■ **Data for this exercise**
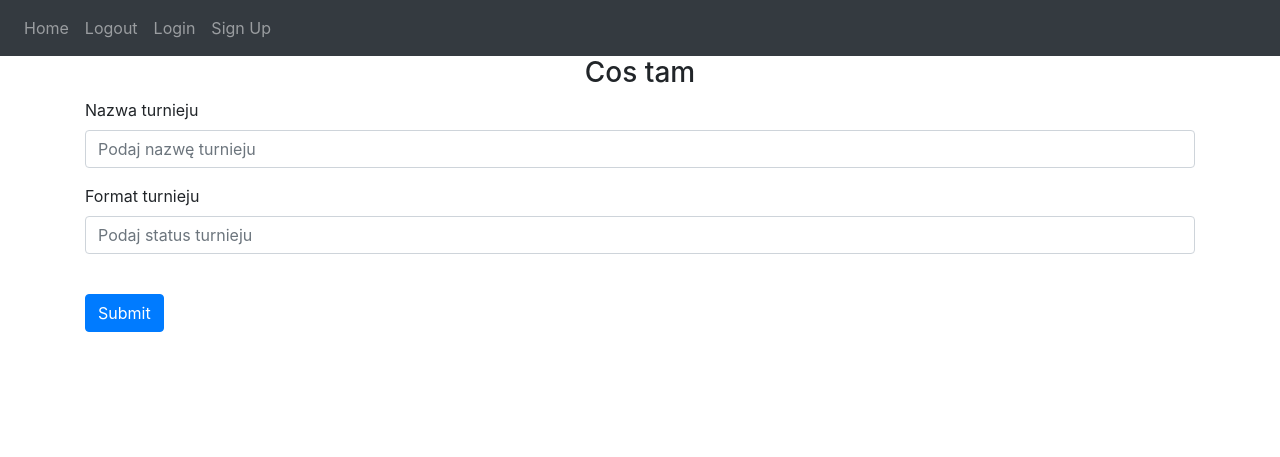
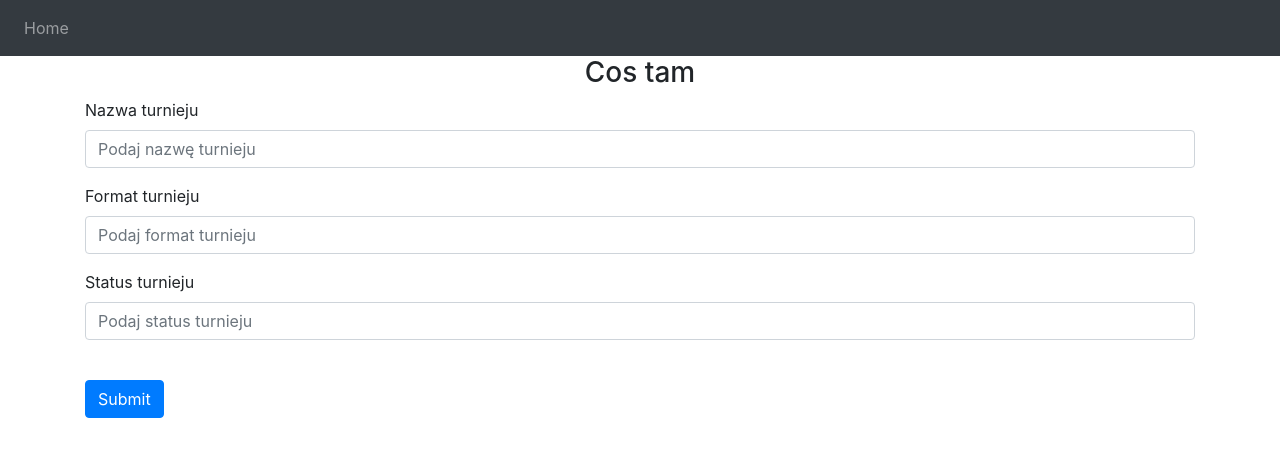
Before and after one commit to MarekAcc/Turniej_Sportowy, a Flask app: template app/templates/create_tournament.html in a window 1280 px wide. Shown: the top 457 px of the page. Run offline with Flask 3, Linux system fonts and the light colour scheme; the template is opened without the code that fills it, so the values that code supplies are empty; some libraries are stand-ins or nearby versions.

Commit message:
Added some templates and services

```diff
--- a/app/models.py
+++ b/app/models.py
@@ -15,7 +15,7 @@ class Team(db.Model):
     id = db.Column(db.Integer, primary_key=True)
     name = db.Column(db.String(100),unique=True ,nullable=False)
 
-    tournament_id = db.Column(db.Integer,db.ForeignKey('tournament.id'),nullable=False)
+    tournament_id = db.Column(db.Integer,db.ForeignKey('tournament.id'))
     tournament = db.relationship('Tournament', back_populates='teams')
     players = db.relationship('Player', back_populates='team')
 
@@ -32,12 +32,12 @@ class Player(db.Model):
     firstName = db.Column(db.String(50),nullable=False)
     lastName = db.Column(db.String(50),nullable=False)
     age = db.Column(db.Integer,nullable=False)
-    position = db.Column(db.Enum('substitute','field',name='player_position_enum'), nullable=False)
+    position = db.Column(db.Enum('substitute','field',name='player_position_enum'))
     status = db.Column(db.Enum('active','suspended',name='player_status_enum'), nullable=False)
     goals = db.Column(db.Integer,default=0)
     appearances = db.Column(db.Integer,default=0)
 
-    team_id = db.Column(db.Integer,db.ForeignKey('team.id'), nullable=False)
+    team_id = db.Column(db.Integer,db.ForeignKey('team.id'))
     team = db.relationship('Team', back_populates='players')
     playerEvents = db.relationship('MatchEvent', back_populates='player')
 
--- a/app/templates/base.html
+++ b/app/templates/base.html
@@ -30,9 +30,9 @@
             <div class="collapse navbar-collapse" id="navbar">
                 <div class="navbar-nav">
                     <a class="nav-item nav-link" id="home" href="/">Home</a>
-                    <a class="nav-item nav-link" id="logout" href="/logout">Logout</a>
+                    <!-- <a class="nav-item nav-link" id="logout" href="/logout">Logout</a>
                     <a class="nav-item nav-link" id="login" href="/login">Login</a>
-                    <a class="nav-item nav-link" id="signUp" href="/sign-up">Sign Up</a>
+                    <a class="nav-item nav-link" id="signUp" href="/sign-up">Sign Up</a> -->
                   </div>
             </div>
         </nav>
--- a/app/templates/create_tournament.html
+++ b/app/templates/create_tournament.html
@@ -14,7 +14,12 @@ Create tournament
     </div>
     <div class="form-group">
         <label for="type">Format turnieju</label>
-        <input type="text" class="form-control" id="tournamentType" name="tournamentType" placeholder="Podaj status turnieju">
+        <input type="text" class="form-control" id="tournamentType" name="tournamentType" placeholder="Podaj format turnieju">
+
+    </div>
+    <div class="form-group">
+        <label for="type">Status turnieju</label>
+        <input type="text" class="form-control" id="tournamentStatus" name="tournamentStatus" placeholder="Podaj status turnieju">
 
     </div>
     <br />
```
Also changed, not shown: app/views.py (+24 -5 lines).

■ **What is expected**
Determine the number of lines in these entries that contain the word "ForeignKey", and write only that number.

■ **Answer area**
4